Let's now look at fast chargers. For today's rapid chargers, suppose you buy a 1 hour fast charger and push about 1-1.3A (yes, Amps, not the typical 500-700mA used in 2-3 hour chargers) through a Ni-Mh AA battery.

To wear the battery down to 90% total charge capacity vs. new, and assuming you don't bother completely discharging the battery every time to 0% (eg. discharge to about 20% remaining like most digicam users), you would have to run the battery through about 500 charge/discharge cycles before the total capacity drops by about 10%.

On a 1600mAh battery new, that would result in a 1440mAh equivalent after 500 such cycles.

Continuing until we reach 80% total charge capacity, you would have to run the battery for another 300 or so cycles (total of about 800 cycles) before that occurs.

On a 1600mAh battery new, that would result in a 1280mAh battery equivalent after 800 such cycles.

While these numbers are approximate, and calculated based on figures from older 1200-1300mAh Ni-Mh battery performance, you can expect the latest 1600mAh batteries to perform as well, if not better due to continued improvements in Ni-Mh battery chemistry and technologies involved.

Naturally, what does this mean for the average digicam user who uses a much slower 2-3 hour charger and a digicam that depletes the batteries an hour or two slower? Much longer useable lifespans of Ni-Mh batteries without any sort of conditioning or deep discharging -- in other words, even if you have a charger with deep discharging capabilities, you may never need it at all before the battery expires due to other reasons.


Like all rechargable batteries, Ni-Mh batteries do have a shelflife of 3-5 years before they begin to naturally decay to the point where capacity is significantly reduced and/or chemistry becomes unusable.

You simply replace them at that point.


A very important note to make on Ni-Mh batteries is that there is a distinct tradeoff between slow and fast charging and maximum lifespan and total capacity!

Ni-Mh batteries possess the longest lifespan when slow charged (10+ hours). However, due the chemistry involved, the total capacity will be less.

A rapid charged battery (1-3 hours) will possess a shorter lifespan, but much higher capacity.

Given that a rapidly charged AA battery of about 1200-1300mAh (from above) will last about 500-800 charge/discharge cycles when charged in a very rapid 1 hour (1Amp+) charger, and that the typical use of these batteries in a digicam or other modern electronic devices requires higher capacities for longer runtimes, the best approach for most people will be to rapid charge Ni-Mh batteries as close to room temperature as possible.

Those using Ni-Mh batteries in a TV/VCR remote controller, clock or other low-drain device would achieve longer lifespans with a 8+ hour overnight charger, but the battery chemistry may just decay during the passing years of use to the point where you may not even be able to use that extra time in time.

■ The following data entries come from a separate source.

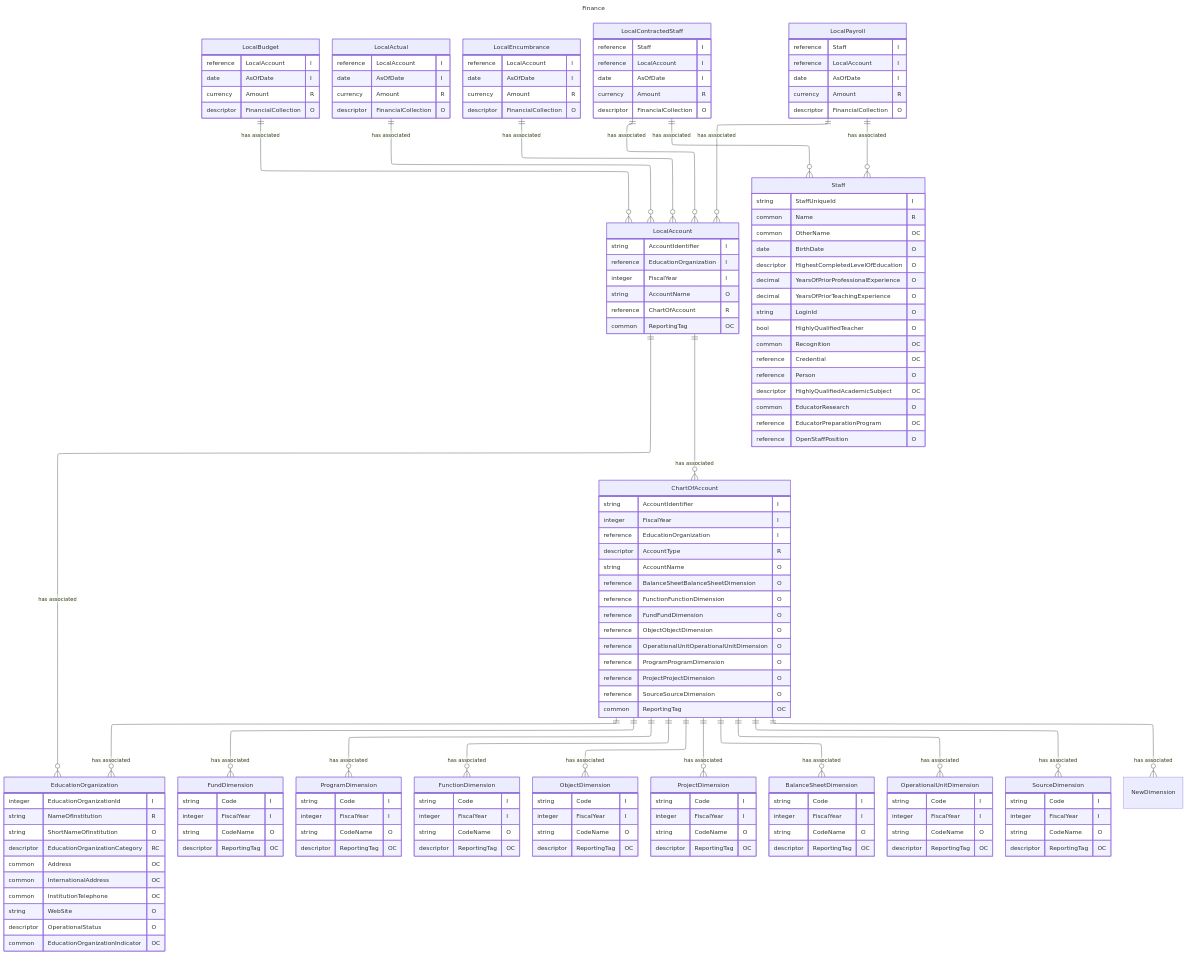
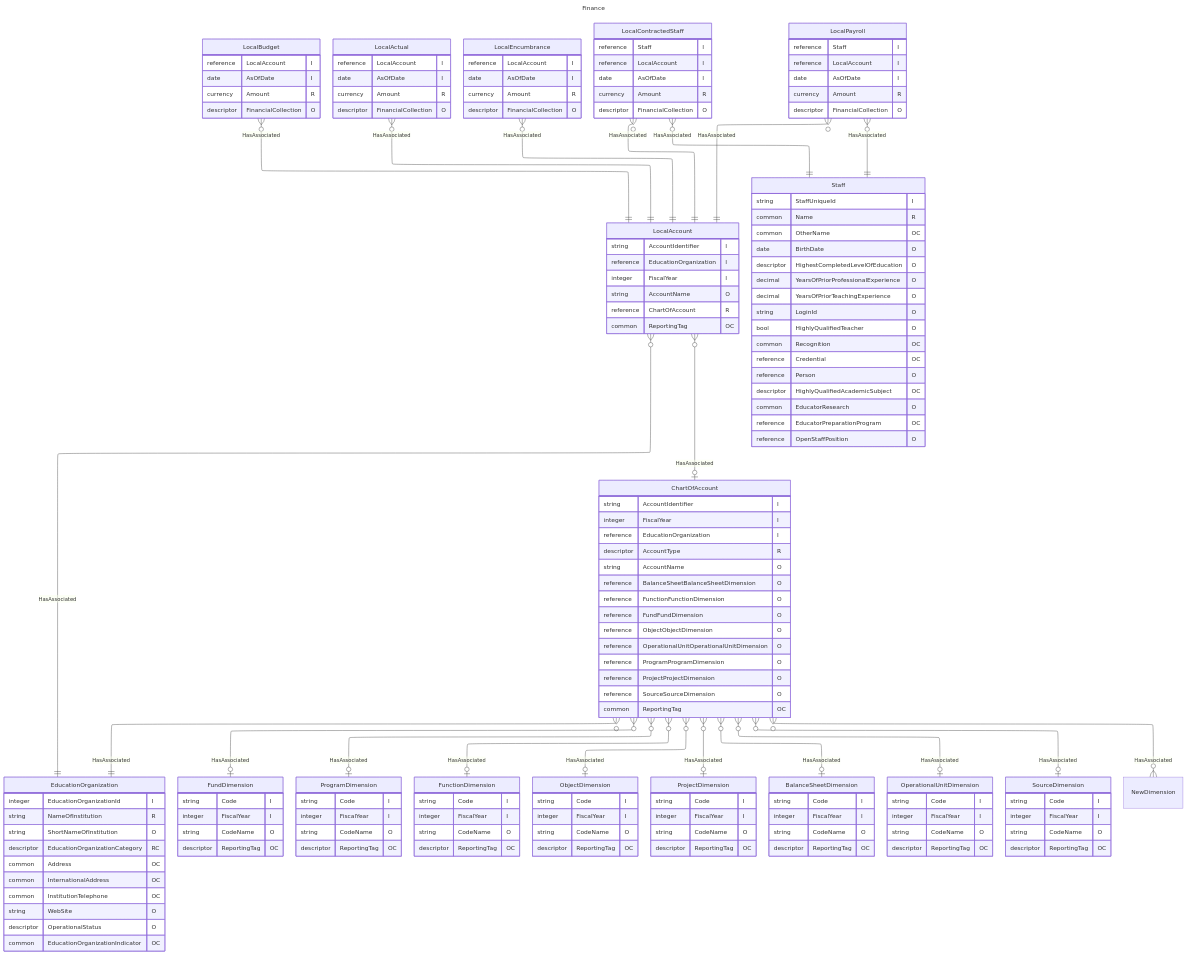
One commit to Ed-Fi-Alliance-OSS/Ed-Fi-Data-Standard changed the diagram in Models/Models/Finance.mmd. Above: the diagram before and after it, drawn with Mermaid. The commit also changed 6 other files, not shown here.

```diff
--- a/Models/Models/Finance.mmd
+++ b/Models/Models/Finance.mmd
@@ -1,161 +1,161 @@
 ---
 title: Finance
 config:
   layout: elk
 ---
 erDiagram
     EducationOrganization {
         integer EducationOrganizationId "I"
         string NameOfInstitution "R"
         string ShortNameOfInstitution "O"
         descriptor EducationOrganizationCategory "RC"
         common Address "OC"
         common InternationalAddress "OC"
         common InstitutionTelephone "OC"
         string WebSite "O"
         descriptor OperationalStatus "O"
         common EducationOrganizationIndicator "OC"
     }
     LocalAccount {
         string AccountIdentifier "I"
         reference EducationOrganization "I"
         integer FiscalYear "I"
         string AccountName "O"
         reference ChartOfAccount "R"
         common ReportingTag "OC"
     }
     ChartOfAccount {
         string AccountIdentifier "I"
         integer FiscalYear "I"
         reference EducationOrganization "I"
         descriptor AccountType "R"
         string AccountName "O"
         reference BalanceSheetBalanceSheetDimension "O"
         reference FunctionFunctionDimension "O"
         reference FundFundDimension "O"
         reference ObjectObjectDimension "O"
         reference OperationalUnitOperationalUnitDimension "O"
         reference ProgramProgramDimension "O"
         reference ProjectProjectDimension "O"
         reference SourceSourceDimension "O"
         common ReportingTag "OC"
     }
     LocalBudget {
         reference LocalAccount "I"
         date AsOfDate "I"
         currency Amount "R"
         descriptor FinancialCollection "O"
     }
     LocalActual {
         reference LocalAccount "I"
         date AsOfDate "I"
         currency Amount "R"
         descriptor FinancialCollection "O"
     }
     LocalEncumbrance {
         reference LocalAccount "I"
         date AsOfDate "I"
         currency Amount "R"
         descriptor FinancialCollection "O"
     }
     LocalContractedStaff {
         reference Staff "I"
         reference LocalAccount "I"
         date AsOfDate "I"
         currency Amount "R"
         descriptor FinancialCollection "O"
     }
     LocalPayroll {
         reference Staff "I"
         reference LocalAccount "I"
         date AsOfDate "I"
         currency Amount "R"
         descriptor FinancialCollection "O"
     }
     FundDimension {
         string Code "I"
         integer FiscalYear "I"
         string CodeName "O"
         descriptor ReportingTag "OC"
     }
     ProgramDimension {
         string Code "I"
         integer FiscalYear "I"
         string CodeName "O"
         descriptor ReportingTag "OC"
     }
     FunctionDimension {
         string Code "I"
         integer FiscalYear "I"
         string CodeName "O"
         descriptor ReportingTag "OC"
     }
     ObjectDimension {
         string Code "I"
         integer FiscalYear "I"
         string CodeName "O"
         descriptor ReportingTag "OC"
     }
     ProjectDimension {
         string Code "I"
         integer FiscalYear "I"
         string CodeName "O"
         descriptor ReportingTag "OC"
     }
     BalanceSheetDimension {
         string Code "I"
         integer FiscalYear "I"
         string CodeName "O"
         descriptor ReportingTag "OC"
     }
     OperationalUnitDimension {
         string Code "I"
         integer FiscalYear "I"
         string CodeName "O"
         descriptor ReportingTag "OC"
     }
     SourceDimension {
         string Code "I"
         integer FiscalYear "I"
         string CodeName "O"
         descriptor ReportingTag "OC"
     }
     NewDimension {
     }
     Staff {
         string StaffUniqueId "I"
         common Name "R"
         common OtherName "OC"
         date BirthDate "O"
         descriptor HighestCompletedLevelOfEducation "O"
         decimal YearsOfPriorProfessionalExperience "O"
         decimal YearsOfPriorTeachingExperience "O"
         string LoginId "O"
         bool HighlyQualifiedTeacher "O"
         common Recognition "OC"
         reference Credential "OC"
         reference Person "O"
         descriptor HighlyQualifiedAcademicSubject "OC"
         common EducatorResearch "O"
         reference EducatorPreparationProgram "OC"
         reference OpenStaffPosition "O"
     }
-    LocalAccount ||--o{ EducationOrganization : "has associated"
-    LocalAccount ||--o{ ChartOfAccount : "has associated"
-    ChartOfAccount ||--o{ EducationOrganization : "has associated"
-    ChartOfAccount ||--o{ FundDimension : "has associated"
-    ChartOfAccount ||--o{ ProgramDimension : "has associated"
-    ChartOfAccount ||--o{ FunctionDimension : "has associated"
-    ChartOfAccount ||--o{ ObjectDimension : "has associated"
-    ChartOfAccount ||--o{ ProjectDimension : "has associated"
-    ChartOfAccount ||--o{ OperationalUnitDimension : "has associated"
-    ChartOfAccount ||--o{ SourceDimension : "has associated"
-    ChartOfAccount ||--o{ BalanceSheetDimension : "has associated"
-    ChartOfAccount ||--o{ NewDimension : "has associated"
-    LocalBudget ||--o{ LocalAccount : "has associated"
-    LocalActual ||--o{ LocalAccount : "has associated"
-    LocalEncumbrance ||--o{ LocalAccount : "has associated"
-    LocalContractedStaff ||--o{ LocalAccount : "has associated"
-    LocalContractedStaff ||--o{ Staff : "has associated"
-    LocalPayroll ||--o{ LocalAccount : "has associated"
-    LocalPayroll ||--o{ Staff : "has associated"
+    LocalAccount }o--|| EducationOrganization : "HasAssociated"
+    LocalAccount }o--o| ChartOfAccount : "HasAssociated"
+    ChartOfAccount }o--|| EducationOrganization : "HasAssociated"
+    ChartOfAccount }o--o| FundDimension : "HasAssociated"
+    ChartOfAccount }o--o| ProgramDimension : "HasAssociated"
+    ChartOfAccount }o--o| FunctionDimension : "HasAssociated"
+    ChartOfAccount }o--o| ObjectDimension : "HasAssociated"
+    ChartOfAccount }o--o| ProjectDimension : "HasAssociated"
+    ChartOfAccount }o--o| OperationalUnitDimension : "HasAssociated"
+    ChartOfAccount }o--o| SourceDimension : "HasAssociated"
+    ChartOfAccount }o--o| BalanceSheetDimension : "HasAssociated"
+    ChartOfAccount }o--o{ NewDimension : "HasAssociated"
+    LocalBudget }o--|| LocalAccount : "HasAssociated"
+    LocalActual }o--|| LocalAccount : "HasAssociated"
+    LocalEncumbrance }o--|| LocalAccount : "HasAssociated"
+    LocalContractedStaff }o--|| LocalAccount : "HasAssociated"
+    LocalContractedStaff }o--|| Staff : "HasAssociated"
+    LocalPayroll }o--|| LocalAccount : "HasAssociated"
+    LocalPayroll }o--|| Staff : "HasAssociated"
```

In the end, Ni-Mh AAs are only ~$10 USD for a set of 4 that last 500-800 long cycles rapidly charged.